Provided entries:

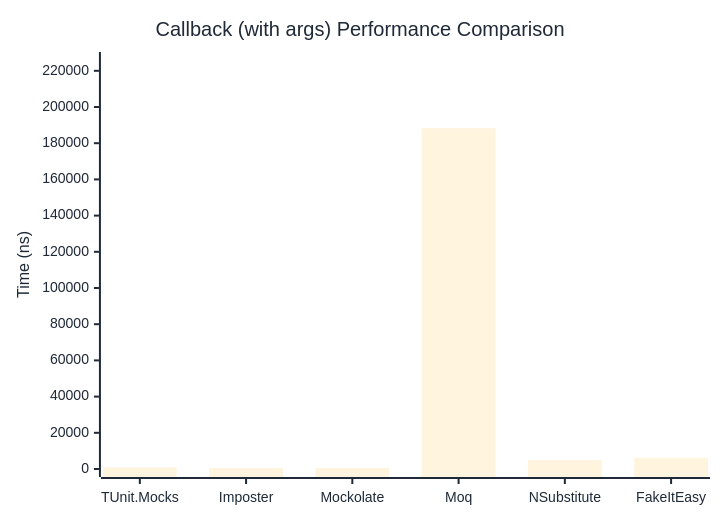
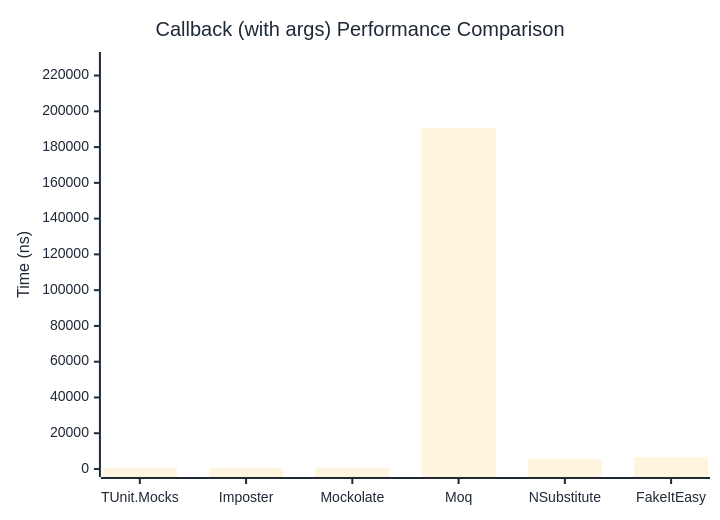
The second of 2 diagrams in docs/docs/benchmarks/mocks/Callback.md (thomhurst/TUnit), drawn with Mermaid before and after one commit. The commit also changed other lines of this file and 14 other files, not shown here.

````diff
--- a/docs/docs/benchmarks/mocks/Callback.md
+++ b/docs/docs/benchmarks/mocks/Callback.md
@@ -69,27 +69,27 @@
 ```mermaid
 %%{init: {
   'theme':'base',
   'themeVariables': {
     'primaryColor': '#2563eb',
     'primaryTextColor': '#1f2937',
     'primaryBorderColor': '#1e40af',
     'lineColor': '#6b7280',
     'secondaryColor': '#7c3aed',
     'tertiaryColor': '#dc2626',
     'background': '#ffffff',
     'pie1': '#2563eb',
     'pie2': '#7c3aed',
     'pie3': '#dc2626',
     'pie4': '#f59e0b',
     'pie5': '#10b981',
     'pie6': '#06b6d4',
     'pie7': '#ec4899',
     'pie8': '#6366f1'
   }
 }}%%
 xychart-beta
   title "Callback (with args) Performance Comparison"
   x-axis ["TUnit.Mocks", "Imposter", "Mockolate", "Moq", "NSubstitute", "FakeItEasy"]
-  y-axis "Time (ns)" 0 --> 225971
-  bar [845.2, 521.4, 634.8, 188308.8, 4931.6, 6191.6]
+  y-axis "Time (ns)" 0 --> 228695
+  bar [816.9, 541.3, 669.9, 190578.4, 5495.1, 6508.3]
 ```
````
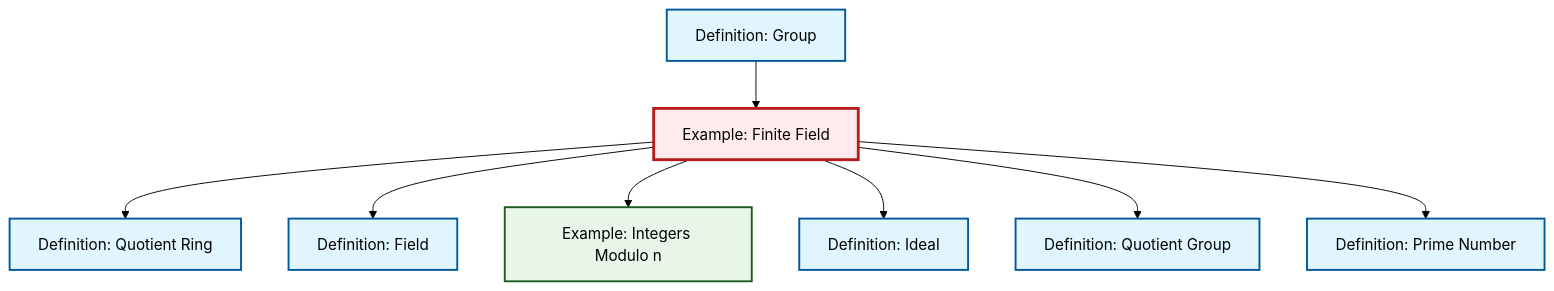
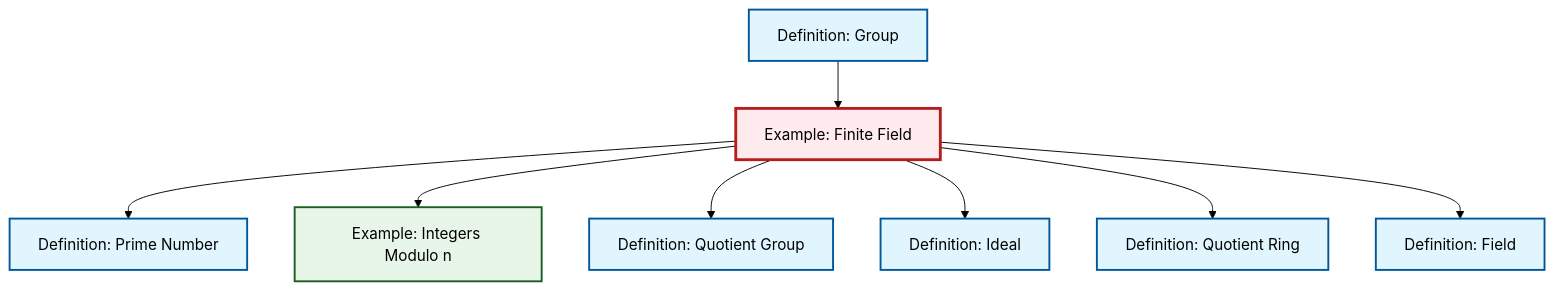
Before and after one commit to RK0429/ModernMath: the diagram in content/ja/algebra/ex-finite-field.qmd, drawn with Mermaid (forest theme). The commit also changed other lines of this file and 634 other files, not shown here.

First line of the commit message:
feat: Add prime ideal definition with comprehensive cross-references

````diff
--- a/content/ja/algebra/ex-finite-field.qmd
+++ b/content/ja/algebra/ex-finite-field.qmd
@@ -67,32 +67,32 @@
 ```{mermaid}
 %%| fig-cap: "Local dependency graph"
 graph TD
     classDef definition fill:#e1f5fe,stroke:#01579b,stroke-width:2px
     classDef theorem fill:#f3e5f5,stroke:#4a148c,stroke-width:2px
     classDef axiom fill:#fff3e0,stroke:#e65100,stroke-width:2px
     classDef example fill:#e8f5e9,stroke:#1b5e20,stroke-width:2px
     classDef current fill:#ffebee,stroke:#b71c1c,stroke-width:3px
-    def-prime["Definition: Prime Number"]:::definition
-    ex-finite-field["Example: Finite Field"]:::example
     def-group["Definition: Group"]:::definition
-    def-ideal["Definition: Ideal"]:::definition
+    def-quotient-ring["Definition: Quotient Ring"]:::definition
     def-quotient-group["Definition: Quotient Group"]:::definition
     ex-quotient-integers-mod-n["Example: Integers Modulo n"]:::example
-    def-quotient-ring["Definition: Quotient Ring"]:::definition
+    ex-finite-field["Example: Finite Field"]:::example
     def-field["Definition: Field"]:::definition
+    def-prime["Definition: Prime Number"]:::definition
+    def-ideal["Definition: Ideal"]:::definition
+    def-group --> ex-finite-field
+    ex-finite-field --> def-prime
+    ex-finite-field --> ex-quotient-integers-mod-n
+    ex-finite-field --> def-quotient-group
+    ex-finite-field --> def-ideal
     ex-finite-field --> def-quotient-ring
     ex-finite-field --> def-field
-    def-group --> ex-finite-field
-    ex-finite-field --> ex-quotient-integers-mod-n
-    ex-finite-field --> def-ideal
-    ex-finite-field --> def-quotient-group
-    ex-finite-field --> def-prime
     class ex-finite-field current
-    click def-prime "def-prime.html" "Definition: Prime Numberへ"
     click def-group "def-group.html" "Definition: Groupへ"
-    click def-ideal "def-ideal.html" "Definition: Idealへ"
+    click def-quotient-ring "def-quotient-ring.html" "Definition: Quotient Ringへ"
     click def-quotient-group "def-quotient-group.html" "Definition: Quotient Groupへ"
     click ex-quotient-integers-mod-n "ex-quotient-integers-mod-n.html" "Example: Integers Modulo nへ"
-    click def-quotient-ring "def-quotient-ring.html" "Definition: Quotient Ringへ"
     click def-field "def-field.html" "Definition: Fieldへ"
+    click def-prime "def-prime.html" "Definition: Prime Numberへ"
+    click def-ideal "def-ideal.html" "Definition: Idealへ"
 ```
````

Your goal: Please repeat the data verbatim and leave the pictures out of your copy.

Answer to this problem:
The second of 2 diagrams in docs/docs/benchmarks/mocks/Callback.md (thomhurst/TUnit), drawn with Mermaid before and after one commit. The commit also changed other lines of this file and 14 other files, not shown here.

````diff
--- a/docs/docs/benchmarks/mocks/Callback.md
+++ b/docs/docs/benchmarks/mocks/Callback.md
@@ -69,27 +69,27 @@
 ```mermaid
 %%{init: {
   'theme':'base',
   'themeVariables': {
     'primaryColor': '#2563eb',
     'primaryTextColor': '#1f2937',
     'primaryBorderColor': '#1e40af',
     'lineColor': '#6b7280',
     'secondaryColor': '#7c3aed',
     'tertiaryColor': '#dc2626',
     'background': '#ffffff',
     'pie1': '#2563eb',
     'pie2': '#7c3aed',
     'pie3': '#dc2626',
     'pie4': '#f59e0b',
     'pie5': '#10b981',
     'pie6': '#06b6d4',
     'pie7': '#ec4899',
     'pie8': '#6366f1'
   }
 }}%%
 xychart-beta
   title "Callback (with args) Performance Comparison"
   x-axis ["TUnit.Mocks", "Imposter", "Mockolate", "Moq", "NSubstitute", "FakeItEasy"]
-  y-axis "Time (ns)" 0 --> 225971
-  bar [845.2, 521.4, 634.8, 188308.8, 4931.6, 6191.6]
+  y-axis "Time (ns)" 0 --> 228695
+  bar [816.9, 541.3, 669.9, 190578.4, 5495.1, 6508.3]
 ```
````
Before and after one commit to RK0429/ModernMath: the diagram in content/ja/algebra/ex-finite-field.qmd, drawn with Mermaid (forest theme). The commit also changed other lines of this file and 634 other files, not shown here.

First line of the commit message:
feat: Add prime ideal definition with comprehensive cross-references

````diff
--- a/content/ja/algebra/ex-finite-field.qmd
+++ b/content/ja/algebra/ex-finite-field.qmd
@@ -67,32 +67,32 @@
 ```{mermaid}
 %%| fig-cap: "Local dependency graph"
 graph TD
     classDef definition fill:#e1f5fe,stroke:#01579b,stroke-width:2px
     classDef theorem fill:#f3e5f5,stroke:#4a148c,stroke-width:2px
     classDef axiom fill:#fff3e0,stroke:#e65100,stroke-width:2px
     classDef example fill:#e8f5e9,stroke:#1b5e20,stroke-width:2px
     classDef current fill:#ffebee,stroke:#b71c1c,stroke-width:3px
-    def-prime["Definition: Prime Number"]:::definition
-    ex-finite-field["Example: Finite Field"]:::example
     def-group["Definition: Group"]:::definition
-    def-ideal["Definition: Ideal"]:::definition
+    def-quotient-ring["Definition: Quotient Ring"]:::definition
     def-quotient-group["Definition: Quotient Group"]:::definition
     ex-quotient-integers-mod-n["Example: Integers Modulo n"]:::example
-    def-quotient-ring["Definition: Quotient Ring"]:::definition
+    ex-finite-field["Example: Finite Field"]:::example
     def-field["Definition: Field"]:::definition
+    def-prime["Definition: Prime Number"]:::definition
+    def-ideal["Definition: Ideal"]:::definition
+    def-group --> ex-finite-field
+    ex-finite-field --> def-prime
+    ex-finite-field --> ex-quotient-integers-mod-n
+    ex-finite-field --> def-quotient-group
+    ex-finite-field --> def-ideal
     ex-finite-field --> def-quotient-ring
     ex-finite-field --> def-field
-    def-group --> ex-finite-field
-    ex-finite-field --> ex-quotient-integers-mod-n
-    ex-finite-field --> def-ideal
-    ex-finite-field --> def-quotient-group
-    ex-finite-field --> def-prime
     class ex-finite-field current
-    click def-prime "def-prime.html" "Definition: Prime Numberへ"
     click def-group "def-group.html" "Definition: Groupへ"
-    click def-ideal "def-ideal.html" "Definition: Idealへ"
+    click def-quotient-ring "def-quotient-ring.html" "Definition: Quotient Ringへ"
     click def-quotient-group "def-quotient-group.html" "Definition: Quotient Groupへ"
     click ex-quotient-integers-mod-n "ex-quotient-integers-mod-n.html" "Example: Integers Modulo nへ"
-    click def-quotient-ring "def-quotient-ring.html" "Definition: Quotient Ringへ"
     click def-field "def-field.html" "Definition: Fieldへ"
+    click def-prime "def-prime.html" "Definition: Prime Numberへ"
+    click def-ideal "def-ideal.html" "Definition: Idealへ"
 ```
````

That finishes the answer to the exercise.